What Does Music Mean to Me?

I figured, since I wrote a rather personal response, a close up of my face will allow any viewers to place my face with my writing.

I figured, since I wrote a rather personal response, a close up of my face will allow any viewers to place my face with my writing.

The other day, while having a simple text-message conversation with a friend of mine, she asked me the question, “What does music mean to you?” to which I replied with the following response:

“I could take the easy route and say, “Music means everything to me,” but music means so much more than everything to me. As I finish up writing a verse to a song, music means to me a form of expressing all of the sporadic thoughts I house in my mind. When I play my bass or guitar music reflects my energy. I will strum till my fingers blister over if that what it means to express myself in the only perfect language: rhythm.

When I go to a concert, music is my way of relating. Of organizing and releasing a mix of the emotions I harbor. Through the music and people surrounding me, I experience any and all emotions, and each show has a different purpose or effect.

When it comes to music in my free time, I have music for every possible activity. From reading, to showering, to the annual work out — I have music for it all.

Music does not simply mean everything to me, it is everything to me. From the loudest of punk shows, to the most soothing acoustic set; from the pounding of my heart against my ribcage, to the vibrations of the very atoms from which I’m structured, where I exist, music does too.”

Ps. I was rather satisfied with my response to this question, which is why I am sharing my views on my blog. Since this is a blog about my personal relationship with music, I feel the best way to show this relationship is describing how I feel about music, and how music makes me feel. Also, I’ve been rather busy the past two weeks, and haven’t had much time to devout my time to music; so, I’ve been listening to two albums on repeat throughout the week.

Playlist. This week I’m not creating a playlist, so much as suggesting and stating the music I’ve been listening to lately.

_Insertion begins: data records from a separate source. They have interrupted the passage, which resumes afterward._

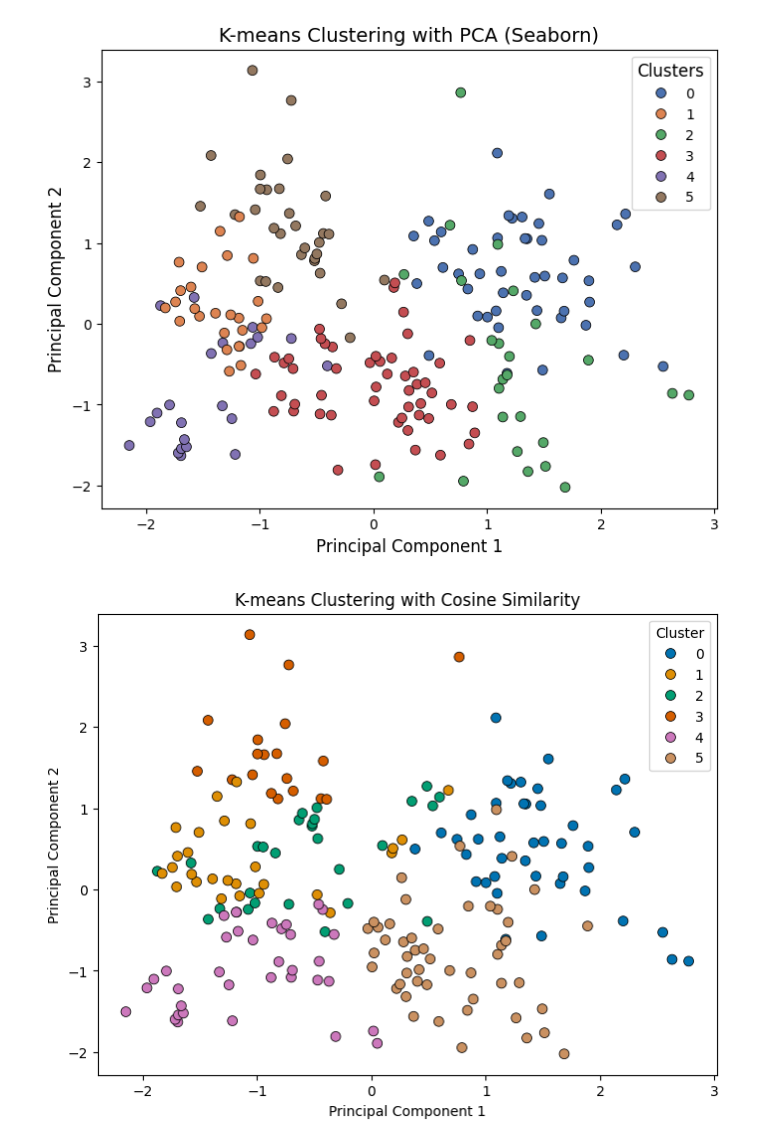
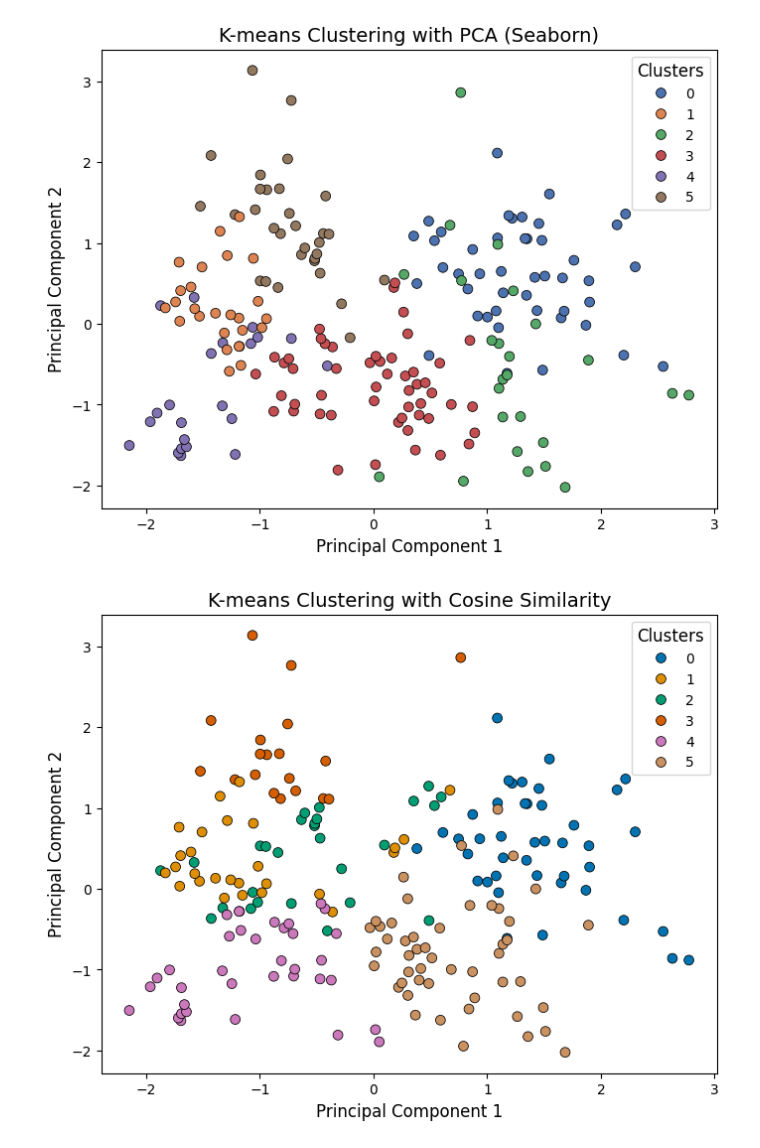
Before and after one commit to Anagha235/Machine-Learning-and-Neural-Network, a Jupyter notebook: Anagha.ipynb, the cells around one changed output. Drawn from its saved outputs; the diff is of its cells as text; code cells hidden in the pictures.

```diff
--- a/Anagha.ipynb
+++ b/Anagha.ipynb
@@ -103,17 +107,24 @@ plt.show()
 # %% [output]
 [figure]
 # %%
+# Create a DataFrame for the PCA-reduced data and cluster labels
 df_pca = pd.DataFrame({
     'PCA1': X_pca[:, 0],
     'PCA2': X_pca[:, 1],
     'Cluster': kmeans_cosine_labels
 })
+# Define a color palette
 palette = sns.color_palette('colorblind', len(np.unique(kmeans_cosine_labels)))
+
+# Create the scatter plot using Seaborn
 plt.figure(figsize=(8, 6))
 sns.scatterplot( data=df_pca, x='PCA1',  y='PCA2',  hue='Cluster',  palette=palette,  s=50, edgecolor='k')
-plt.title("K-means Clustering with Cosine Similarity")
-plt.xlabel("Principal Component 1")
-plt.ylabel("Principal Component 2")
+
+# Add plot customization
+plt.title("K-means Clustering with Cosine Similarity", fontsize=14)
+plt.xlabel("Principal Component 1", fontsize=12)
+plt.ylabel("Principal Component 2", fontsize=12)
+plt.legend(title='Clusters', loc='best', fontsize=10, title_fontsize=12)
 plt.show()
 # %% [output]
-[figure, old version]
+[figure, new version]
```
Also changed, not shown: parts of 6 cells of this notebook.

This week, I’ve dedicated much of my listening to the album “Hummingbird” by the Local Natives and the EP “Kauai” by Childish Gambino. These are both chill, soothing music to listen to as everything slows down and approaches winter.